Task requirements.
Return all lines from the entries below in which the word "without" is present.

Source material.
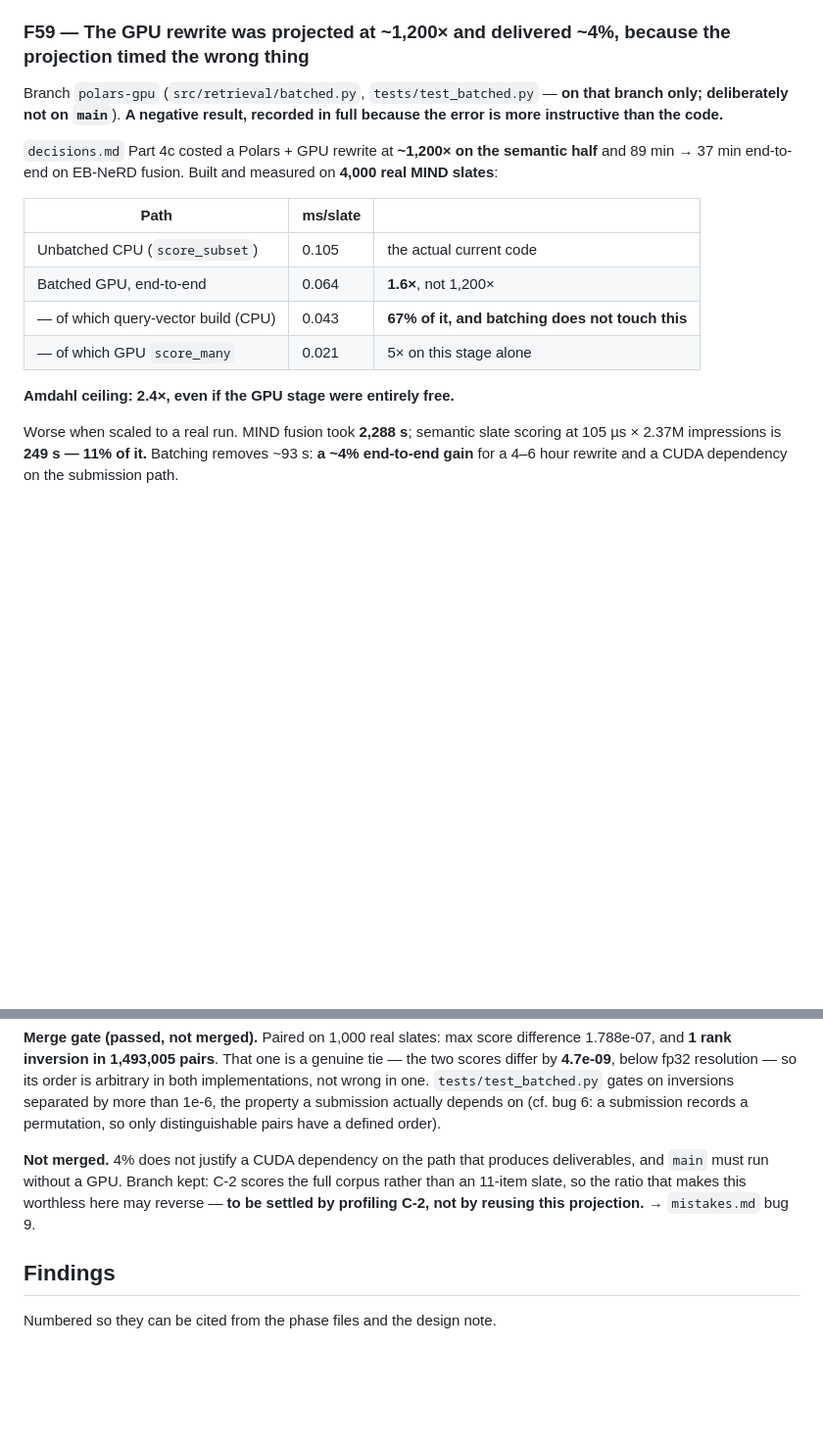
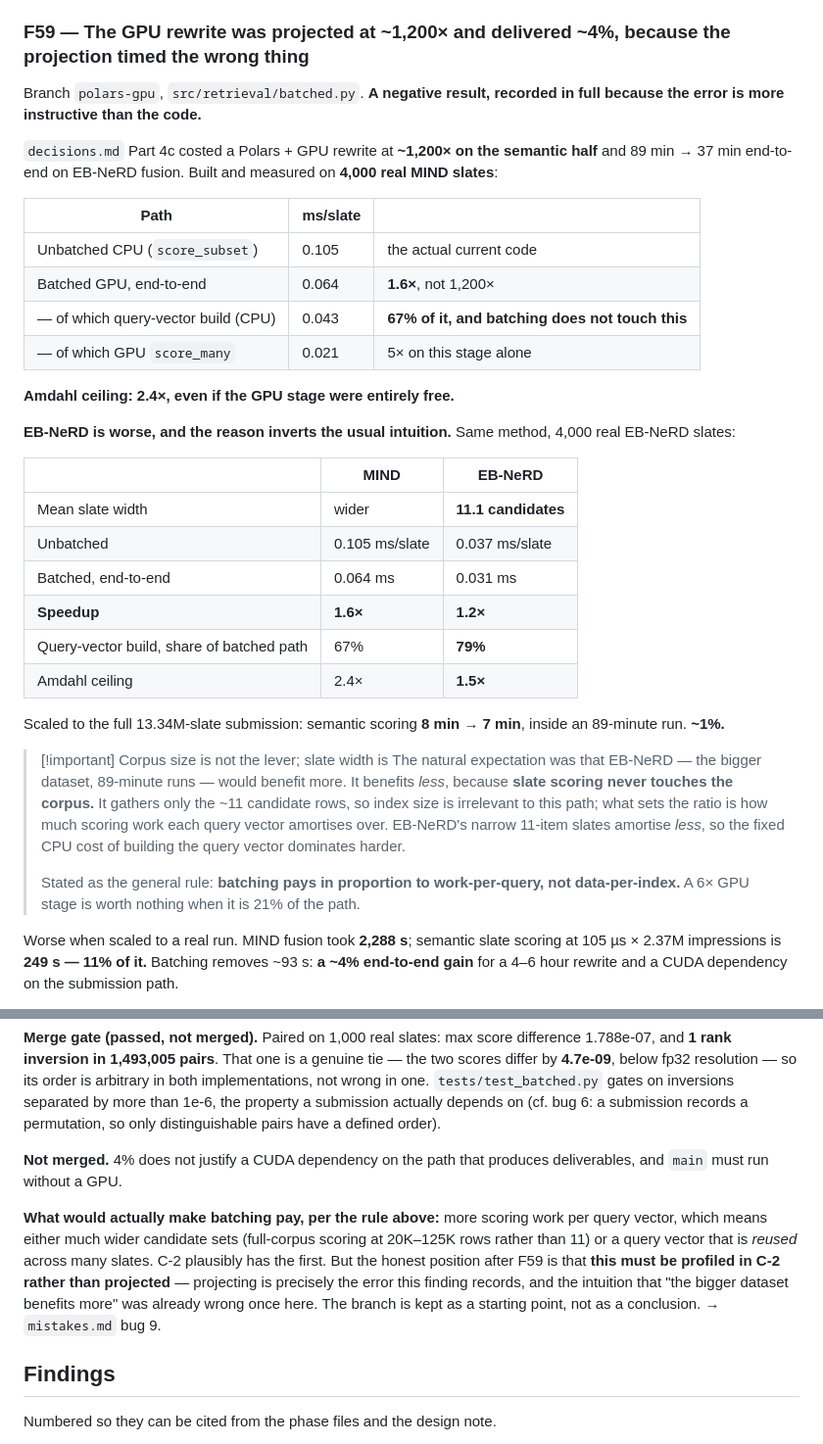
Before and after one commit to N03L-22/IRE_A1_C1, a Markdown page: plan/execution_plan_log.md, 2 parts joined by grey strips. Shown at 98% size. Drawn GitHub-style; blank space fills up the shorter version.

Commit message:
F59: add the EB-NeRD measurement (1.2x, worse than MIND)
Co-Authored-By: Claude Opus 5 <noreply@anthropic.com>

```diff
--- a/plan/execution_plan_log.md
+++ b/plan/execution_plan_log.md
@@ -650,7 +650,7 @@ Submission 901876, MIND fusion at 256-d. Screenshot in `report/figs/leaderboard_
 > submissions to establish.
 
 ### F59 — The GPU rewrite was projected at ~1,200× and delivered ~4%, because the projection timed the wrong thing
-Branch `polars-gpu` (`src/retrieval/batched.py`, `tests/test_batched.py` — **on that branch only; deliberately not on `main`**). **A negative result, recorded in full because the
+Branch `polars-gpu`, `src/retrieval/batched.py`. **A negative result, recorded in full because the
 error is more instructive than the code.**
 
 `decisions.md` Part 4c costed a Polars + GPU rewrite at **~1,200× on the semantic half** and
@@ -664,6 +664,31 @@ error is more instructive than the code.**
 | — of which GPU `score_many` | 0.021 | 5× on this stage alone |
 
 **Amdahl ceiling: 2.4×, even if the GPU stage were entirely free.**
+
+**EB-NeRD is worse, and the reason inverts the usual intuition.** Same method, 4,000 real EB-NeRD
+slates:
+
+| | MIND | EB-NeRD |
+|---|---|---|
+| Mean slate width | wider | **11.1 candidates** |
+| Unbatched | 0.105 ms/slate | 0.037 ms/slate |
+| Batched, end-to-end | 0.064 ms | 0.031 ms |
+| **Speedup** | **1.6×** | **1.2×** |
+| Query-vector build, share of batched path | 67% | **79%** |
+| Amdahl ceiling | 2.4× | **1.5×** |
+
+Scaled to the full 13.34M-slate submission: semantic scoring **8 min → 7 min**, inside an 89-minute
+run. **~1%.**
+
+> [!important] Corpus size is not the lever; slate width is
+> The natural expectation was that EB-NeRD — the bigger dataset, 89-minute runs — would benefit
+> more. It benefits *less*, because **slate scoring never touches the corpus.** It gathers only the
+> ~11 candidate rows, so index size is irrelevant to this path; what sets the ratio is how much
+> scoring work each query vector amortises over. EB-NeRD's narrow 11-item slates amortise *less*,
+> so the fixed CPU cost of building the query vector dominates harder.
+>
+> Stated as the general rule: **batching pays in proportion to work-per-query, not data-per-index.**
+> A 6× GPU stage is worth nothing when it is 21% of the path.
 
 Worse when scaled to a real run. MIND fusion took **2,288 s**; semantic slate scoring at 105 µs ×
 2.37M impressions is **249 s — 11% of it.** Batching removes ~93 s: **a ~4% end-to-end gain** for a
@@ -693,9 +718,15 @@ submission actually depends on (cf. bug 6: a submission records a permutation, s
 distinguishable pairs have a defined order).
 
 **Not merged.** 4% does not justify a CUDA dependency on the path that produces deliverables, and
-`main` must run without a GPU. Branch kept: C-2 scores the full corpus rather than an 11-item slate,
-so the ratio that makes this worthless here may reverse — **to be settled by profiling C-2, not by
-reusing this projection.** → `mistakes.md` bug 9.
+`main` must run without a GPU.
+
+**What would actually make batching pay, per the rule above:** more scoring work per query vector,
+which means either much wider candidate sets (full-corpus scoring at 20K–125K rows rather than 11)
+or a query vector that is *reused* across many slates. C-2 plausibly has the first. But the honest
+position after F59 is that **this must be profiled in C-2 rather than projected** — projecting is
+precisely the error this finding records, and the intuition that "the bigger dataset benefits more"
+was already wrong once here. The branch is kept as a starting point, not as a conclusion.
+→ `mistakes.md` bug 9.
 
 ## Findings
 
```
Also changed, not shown: decisions.md (+10 -4 lines).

Result.
-`main` must run without a GPU. Branch kept: C-2 scores the full corpus rather than an 11-item slate,
+`main` must run without a GPU.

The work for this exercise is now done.